Despite these successes, the struggle is far from over. The disruptive nature of the open process is now keenly felt in the mainstream and enterprises are realizing that without plans to accommodate these disruptive processes, they may soon join the company of Tyrannosaurs Rex. Thus, there is an existential struggle underway between companies that want to sell off-the-shelf solutions, and those that want to collaborate with and serve their customers to create custom solutions. Or stated another way, companies that want to control the customer experience are contending with those that want to enable the customer experience.
As a technology leader in an open source company, I find this state of affairs to be thrilling. I often think back to when I read The Innovator’s Dilemma where the dynamics of disruption are so clearly laid out. What is often forgotten about this book is that not only did it describe disruptions due to new product introductions, but disruptions due to process changes as well. For example, the process change from variety retail to discount retail wiped out Woolworth and eventually brought on the dominance of WalMart.

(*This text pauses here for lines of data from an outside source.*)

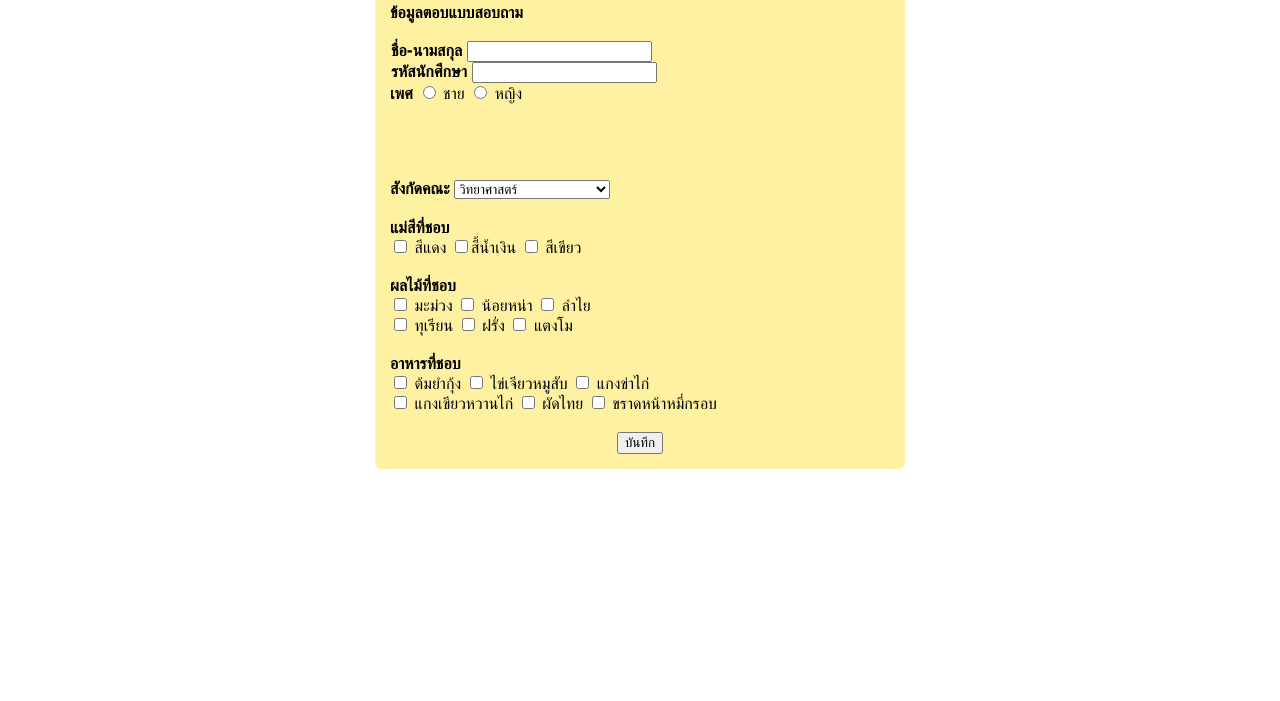
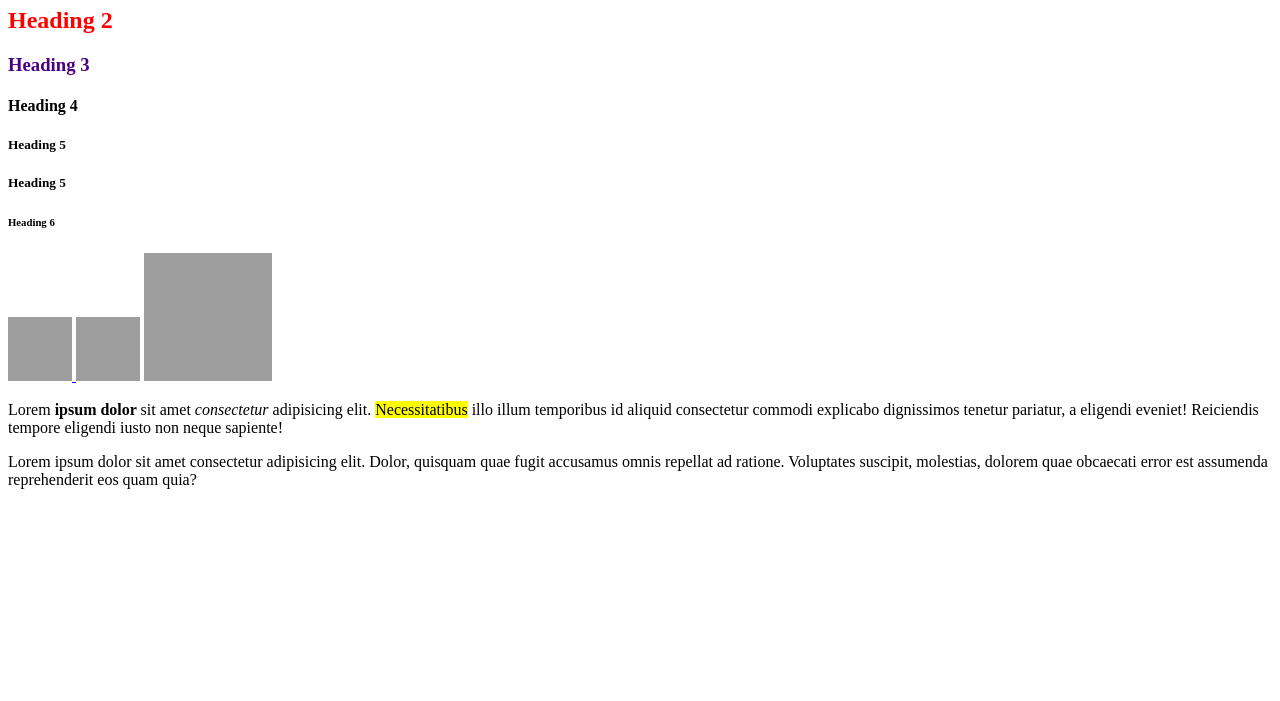
Before and after one commit to Sarayut000/HTMLBASIC, a plain HTML site: page index.html in a window 1280 px wide. Shown: the part 99-800 px from the top of the page. Drawn offline with Linux system fonts and the light colour scheme; grey boxes are pictures that could not be loaded.

Commit message:
first commit

```diff
--- a/index.html
+++ b/index.html
@@ -1,94 +1,31 @@
 <!DOCTYPE html>
 <html lang="en">
 <head>
-    <meta charset="UTF-8">
-    <title>Web Form</title>
-    <meta name="viewport" content="width=device-width, initial-scale=1.0">
-    <style>
-        body {
-            font-family: Tahoma, sans-serif;
-        }
-        .container {
-            width: 500px;
-            margin: auto;
-            background: #fff1a2;
-            padding: 15px;
-            border-radius: 8px;
-            border: 1px solid #ffffff;
-        }
-        h2 {
-            text-align: center;
-        }
-    </style>
-</head>
-<body>
-
-<div class="container">
-    <h2>แบบสอบถาม</h2>
-    <hr>
-    <form method="post" novalidate>
-        <label for="name"><b>ข้อมูลตอบแบบสอบถาม</b></label><br><br>
-        <label style="display: inline-block; width: 1px";></label><b>ชื่อ-นามสกุล</b></lable>
-        <input placeholder="" type="text" name="name" id="name" required><br>
-
-        <label style="display: inline-block; width: 1px";></label><b>รหัสนักศึกษา</b></lable>
-       <input placeholder="" type="number" name="Student" id="Student id" required><br>
-
-        <label for="sex"><b>เพศ</b></label>
-        <input type="radio" id="male" name="sex" value="male"> ชาย
-        <input type="radio" id="female" name="sex" value="female"> หญิง
-        <br><br>
-
-        <label for="faculty" style="display: inline-block; width: 100px; vertical-align: top;"></label><br><br><br><b>สังกัดคณะ</b></label>
-        <select id="faculty" site="9">
-            <option>วิทยาศาสตร์</option>
-            <option>วิทยาการคแมพิวเตอร์</option>
-            <option>ครุศาสตร์</option>
-            <option>บริหารธุรกิจและดารจัดการ</option>
-            <option>มนุษยศาสตร์</option>
-            <option>เทคโนโลยีอุตสาหกรรม</option>
-            <option>เกษตรศาสตร์</option>
-            <option>สารธารณสุขศาสตร์</option>
-            <option>แพทย์แผนไทยและทางเลือก</option>
-            <option>คณะนิติศาสตร์</option>
-        </select><br><br>
-
-        <label for="nmae"><b>แม่สีที่ชอบ</b></label><br>
-        <input type="checkbox" id="red" name="color" value="red"> สีแดง
-        <input type="checkbox" id="blue" name="color" value="blue">สี้น้ำเงิน
-        <input type="checkbox" id="green" name="color" value="green"> สีเขียว
-        <br><br>
-        <label for="nmae"><b>ผลไม้ที่ชอบ</b></label><br>
-        <input type="checkbox"> มะม่วง
-        <input type="checkbox"> น้อยหน่า
-        <input type="checkbox"> ลำไย
-        <br>
-        <input type="checkbox"> ทุเรียน
-        <input type="checkbox"> ฝรั่ง
-        <input type="checkbox"> แตงโม
-        <br><br>
-        <label for="nmae"><b>อาหารที่ชอบ</b></label><br>
-        <input type="checkbox"> ต้มยำกุ้ง
-        <input type="checkbox"> ไข่เจียวหมูสับ
-        <input type="checkbox"> แกงข่าไก่
-        <br>
-        <input type="checkbox"> แกงเขียวหวานไก่
-        <input type="checkbox"> ผัดไทย
-        <input type="checkbox"> ขราดหน้าหมี่กรอบ
-        <br><br>
-        <div style="text-align: center;">
-            <input type="submit" value="บันทึก">
-        </div>
+  <meta charset="UTF-8">
+  <meta name="viewport" content="width=device-width, initial-scale=1.0">
+   link rel="stylesheet" href="CSS/style.css">
+  <title>HTMLBASIC</title>
+  <style>
+      </style>
 
 
-
-
-
-
-
-
-    </form>
-</div>
-
+  </style>
+</head>
+<html>
+  <h1 title="Heading1" style="color: blue;">Heading 1</h1>
+  <h2 style="color: red;">Heading 2</h2>
+  <h3 style="color: indigo;">Heading 3</h3>
+  <h4> Heading 4</h4>
+  <h5 id="Heading">Heading 5</h5>
+  <h5 class="Heading">Heading 5</h5>
+  <h6>Heading 6</h6>
+  <a href="https://www.ubru.ac.th" target="_blank">
+    <img src="https://pbs.twimg.com/profile_images/1318385887214936065/MVXmYY99_400x400.jpg" alt="My House"width="64" height="64">
+  </a>
+  <img src="https://images.steamusercontent.com/ugc/1658972663525413001/DE6A15E637BC3FD0F04F84BDB812331DBA39601C/?imw=512&&ima=fit&impolicy=Letterbox&imcolor=%23000000&letterbox=false" alt="My House"width="64" height="64">
+  <img src="https://s.isanook.com/ns/0/ud/1884/9424114/qq.jpg?ip/resize/w728/q80/jpg" alt="My House"width="128" height="128">
+  <p>Lorem <b>ipsum dolor </b> sit amet <em>consectetur</em> adipisicing elit. <mark>Necessitatibus</mark> illo illum temporibus id aliquid consectetur commodi explicabo dignissimos tenetur pariatur, a eligendi eveniet! Reiciendis tempore eligendi iusto non neque sapiente!
+  <p>Lorem ipsum dolor sit amet consectetur adipisicing elit. Dolor, quisquam quae fugit accusamus omnis repellat ad ratione. Voluptates suscipit, molestias, dolorem quae obcaecati error est assumenda reprehenderit eos quam quia?</p>
+  </p>
 </body>
 </html>
```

Will open source do to closed source software what discount retailing did to Woolworth? I doubt it, as Apple Computer has shown that a well-crafted and controlled user experience can be profoundly satisfying (and profitable). On the other hand, even the notoriously closed and controlling Apple has had to “open” itself by enabling the hundreds of thousands of non-Apple apps, and by building on critical open source projects, such as BSD and WebKit/KHTML, to reinvent Apple OS X. So even though open may not dominate outright, the enabling expectations in the user community for openness, freedom, customization, and reasonable pricing will continue to exert significant pressure on vendors who wish to control the customer experience.
I find it interestingly ironic that it is reported that one of Steve Job’s favorite books was The Innovator’s Dilemma; I wonder if he ever imagined an open software process being potentially disruptive to his company.
On the other hand, there are areas in which open approaches will clearly dominate, including the development of custom, large-scale software and performing computational R&D to name a couple. The ability to collaboratively create scalable software that meets the needs of an enterprise, is free of intellectual property barriers, and uses agile software processes is an overwhelming advantage. Further, if the right licensing strategy is used, open source companies can successfully provide services to their customers and make compelling arguments against vendor lock-in and for rapid technology integration and adaption, both of which are increasingly important capabilities desired by tech-savvy companies.
Thus, we are witnessing a profound playing out of the FOSS movement. It’s now penetrating the mainstream and showing that it is much more than a philosophical movement, but rather is a fierce competitor with an important role in innovating and creating business opportunities. It’s going to be quite a show.